▸ Work instruction:
Set down a true copy of the data, with all pictures left out.

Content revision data
────────────────
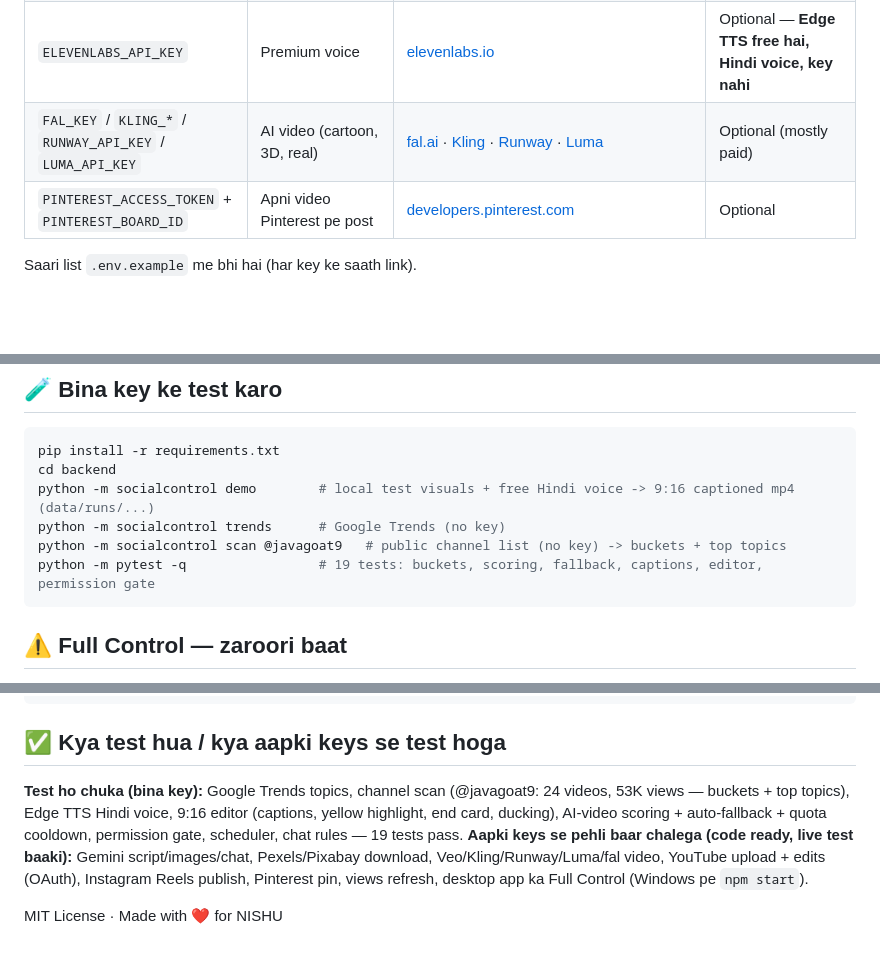
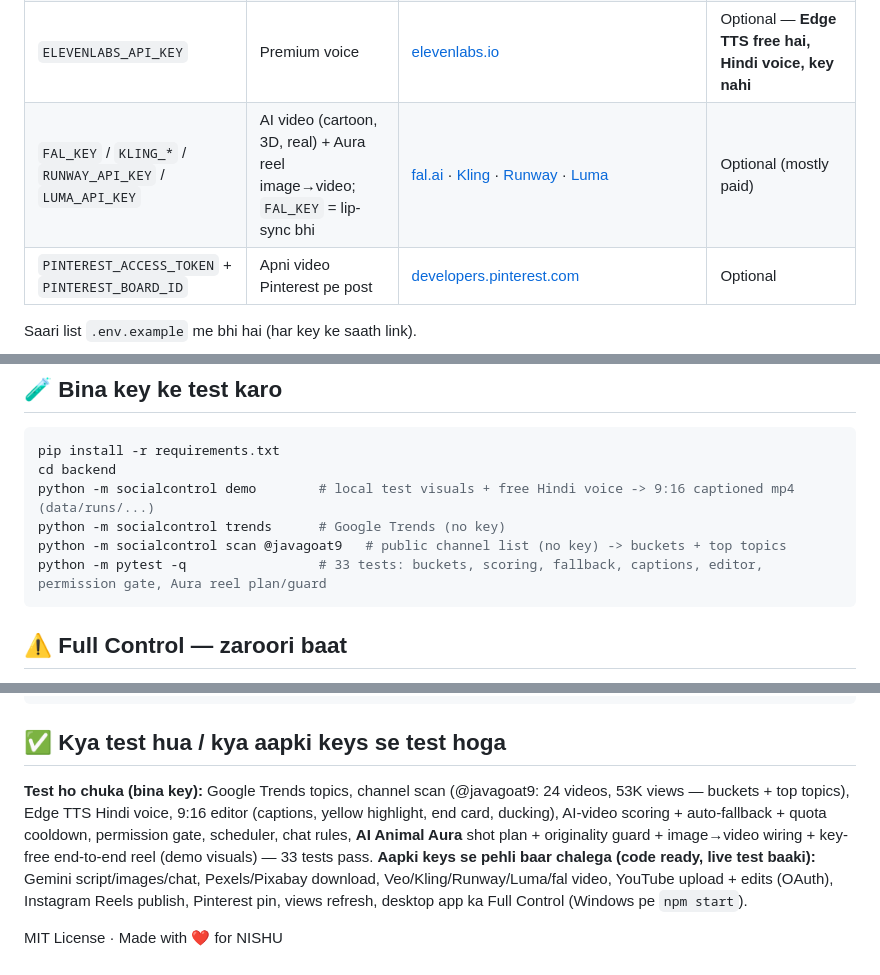
Before and after one commit to shanir01/SocialControl, a Markdown page: README.md, 3 parts joined by grey strips. Drawn GitHub-style; blank space fills up the shorter version.

````diff
--- a/README.md
+++ b/README.md
@@ -73,7 +100,7 @@ Sirf server (bina desktop app, Linux/Mac/Termux): `bash scripts/start-server-onl
 | YouTube `client_secret.json` | Auto upload + Full Control edits | [Google Cloud → Credentials → OAuth client ID → Desktop app](https://console.cloud.google.com/apis/credentials) → JSON download → repo folder me `client_secret.json` naam se rakho → Settings → **Connect YouTube** | Posting ke liye |
 | `IG_ACCESS_TOKEN` + `IG_USER_ID` | Reels post + IG hashtag trends | IG ko **Professional (Creator/Business)** banao + Facebook Page se link → [developers.facebook.com](https://developers.facebook.com/tools/explorer/) (permissions: `instagram_content_publish`, `instagram_basic`, `pages_show_list`) | Instagram ke liye |
 | `ELEVENLABS_API_KEY` | Premium voice | [elevenlabs.io](https://elevenlabs.io/app/settings/api-keys) | Optional — **Edge TTS free hai, Hindi voice, key nahi** |
-| `FAL_KEY` / `KLING_*` / `RUNWAY_API_KEY` / `LUMA_API_KEY` | AI video (cartoon, 3D, real) | [fal.ai](https://fal.ai/dashboard/keys) · [Kling](https://app.klingai.com/global/dev/api-key) · [Runway](https://dev.runwayml.com/) · [Luma](https://lumalabs.ai/dream-machine/api/keys) | Optional (mostly paid) |
+| `FAL_KEY` / `KLING_*` / `RUNWAY_API_KEY` / `LUMA_API_KEY` | AI video (cartoon, 3D, real) + Aura reel image→video; `FAL_KEY` = lip-sync bhi | [fal.ai](https://fal.ai/dashboard/keys) · [Kling](https://app.klingai.com/global/dev/api-key) · [Runway](https://dev.runwayml.com/) · [Luma](https://lumalabs.ai/dream-machine/api/keys) | Optional (mostly paid) |
 | `PINTEREST_ACCESS_TOKEN` + `PINTEREST_BOARD_ID` | Apni video Pinterest pe post | [developers.pinterest.com](https://developers.pinterest.com/apps/) | Optional |
 
 Saari list `.env.example` me bhi hai (har key ke saath link).
@@ -97,7 +124,7 @@ cd backend
 python -m socialcontrol demo        # local test visuals + free Hindi voice -> 9:16 captioned mp4 (data/runs/...)
 python -m socialcontrol trends      # Google Trends (no key)
 python -m socialcontrol scan @javagoat9   # public channel list (no key) -> buckets + top topics
-python -m pytest -q                 # 19 tests: buckets, scoring, fallback, captions, editor, permission gate
+python -m pytest -q                 # 33 tests: buckets, scoring, fallback, captions, editor, permission gate, Aura reel plan/guard
 ```
 
 ## ⚠️ Full Control — zaroori baat
@@ -116,7 +143,7 @@ web/                     Dashboard UI (PWA, phone + desktop) — demo mode: add
 ```
 
 ## ✅ Kya test hua / kya aapki keys se test hoga
-**Test ho chuka (bina key):** Google Trends topics, channel scan (@javagoat9: 24 videos, 53K views — buckets + top topics), Edge TTS Hindi voice, 9:16 editor (captions, yellow highlight, end card, ducking), AI-video scoring + auto-fallback + quota cooldown, permission gate, scheduler, chat rules — 19 tests pass.
+**Test ho chuka (bina key):** Google Trends topics, channel scan (@javagoat9: 24 videos, 53K views — buckets + top topics), Edge TTS Hindi voice, 9:16 editor (captions, yellow highlight, end card, ducking), AI-video scoring + auto-fallback + quota cooldown, permission gate, scheduler, chat rules, **AI Animal Aura** shot plan + originality guard + image→video wiring + key-free end-to-end reel (demo visuals) — 33 tests pass.
 **Aapki keys se pehli baar chalega (code ready, live test baaki):** Gemini script/images/chat, Pexels/Pixabay download, Veo/Kling/Runway/Luma/fal video, YouTube upload + edits (OAuth), Instagram Reels publish, Pinterest pin, views refresh, desktop app ka Full Control (Windows pe `npm start`).
 
 MIT License · Made with ❤️ for NISHU
````
Also changed, not shown: other parts of README.md (+27 -0 lines), docs/screens/aura.jpg (added), 14 other files.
────────────────
▸ Result below:
Before and after one commit to shanir01/SocialControl, a Markdown page: README.md, 3 parts joined by grey strips. Drawn GitHub-style; blank space fills up the shorter version.

````diff
--- a/README.md
+++ b/README.md
@@ -73,7 +100,7 @@ Sirf server (bina desktop app, Linux/Mac/Termux): `bash scripts/start-server-onl
 | YouTube `client_secret.json` | Auto upload + Full Control edits | [Google Cloud → Credentials → OAuth client ID → Desktop app](https://console.cloud.google.com/apis/credentials) → JSON download → repo folder me `client_secret.json` naam se rakho → Settings → **Connect YouTube** | Posting ke liye |
 | `IG_ACCESS_TOKEN` + `IG_USER_ID` | Reels post + IG hashtag trends | IG ko **Professional (Creator/Business)** banao + Facebook Page se link → [developers.facebook.com](https://developers.facebook.com/tools/explorer/) (permissions: `instagram_content_publish`, `instagram_basic`, `pages_show_list`) | Instagram ke liye |
 | `ELEVENLABS_API_KEY` | Premium voice | [elevenlabs.io](https://elevenlabs.io/app/settings/api-keys) | Optional — **Edge TTS free hai, Hindi voice, key nahi** |
-| `FAL_KEY` / `KLING_*` / `RUNWAY_API_KEY` / `LUMA_API_KEY` | AI video (cartoon, 3D, real) | [fal.ai](https://fal.ai/dashboard/keys) · [Kling](https://app.klingai.com/global/dev/api-key) · [Runway](https://dev.runwayml.com/) · [Luma](https://lumalabs.ai/dream-machine/api/keys) | Optional (mostly paid) |
+| `FAL_KEY` / `KLING_*` / `RUNWAY_API_KEY` / `LUMA_API_KEY` | AI video (cartoon, 3D, real) + Aura reel image→video; `FAL_KEY` = lip-sync bhi | [fal.ai](https://fal.ai/dashboard/keys) · [Kling](https://app.klingai.com/global/dev/api-key) · [Runway](https://dev.runwayml.com/) · [Luma](https://lumalabs.ai/dream-machine/api/keys) | Optional (mostly paid) |
 | `PINTEREST_ACCESS_TOKEN` + `PINTEREST_BOARD_ID` | Apni video Pinterest pe post | [developers.pinterest.com](https://developers.pinterest.com/apps/) | Optional |
 
 Saari list `.env.example` me bhi hai (har key ke saath link).
@@ -97,7 +124,7 @@ cd backend
 python -m socialcontrol demo        # local test visuals + free Hindi voice -> 9:16 captioned mp4 (data/runs/...)
 python -m socialcontrol trends      # Google Trends (no key)
 python -m socialcontrol scan @javagoat9   # public channel list (no key) -> buckets + top topics
-python -m pytest -q                 # 19 tests: buckets, scoring, fallback, captions, editor, permission gate
+python -m pytest -q                 # 33 tests: buckets, scoring, fallback, captions, editor, permission gate, Aura reel plan/guard
 ```
 
 ## ⚠️ Full Control — zaroori baat
@@ -116,7 +143,7 @@ web/                     Dashboard UI (PWA, phone + desktop) — demo mode: add
 ```
 
 ## ✅ Kya test hua / kya aapki keys se test hoga
-**Test ho chuka (bina key):** Google Trends topics, channel scan (@javagoat9: 24 videos, 53K views — buckets + top topics), Edge TTS Hindi voice, 9:16 editor (captions, yellow highlight, end card, ducking), AI-video scoring + auto-fallback + quota cooldown, permission gate, scheduler, chat rules — 19 tests pass.
+**Test ho chuka (bina key):** Google Trends topics, channel scan (@javagoat9: 24 videos, 53K views — buckets + top topics), Edge TTS Hindi voice, 9:16 editor (captions, yellow highlight, end card, ducking), AI-video scoring + auto-fallback + quota cooldown, permission gate, scheduler, chat rules, **AI Animal Aura** shot plan + originality guard + image→video wiring + key-free end-to-end reel (demo visuals) — 33 tests pass.
 **Aapki keys se pehli baar chalega (code ready, live test baaki):** Gemini script/images/chat, Pexels/Pixabay download, Veo/Kling/Runway/Luma/fal video, YouTube upload + edits (OAuth), Instagram Reels publish, Pinterest pin, views refresh, desktop app ka Full Control (Windows pe `npm start`).
 
 MIT License · Made with ❤️ for NISHU
````
Also changed, not shown: other parts of README.md (+27 -0 lines), docs/screens/aura.jpg (added), 14 other files.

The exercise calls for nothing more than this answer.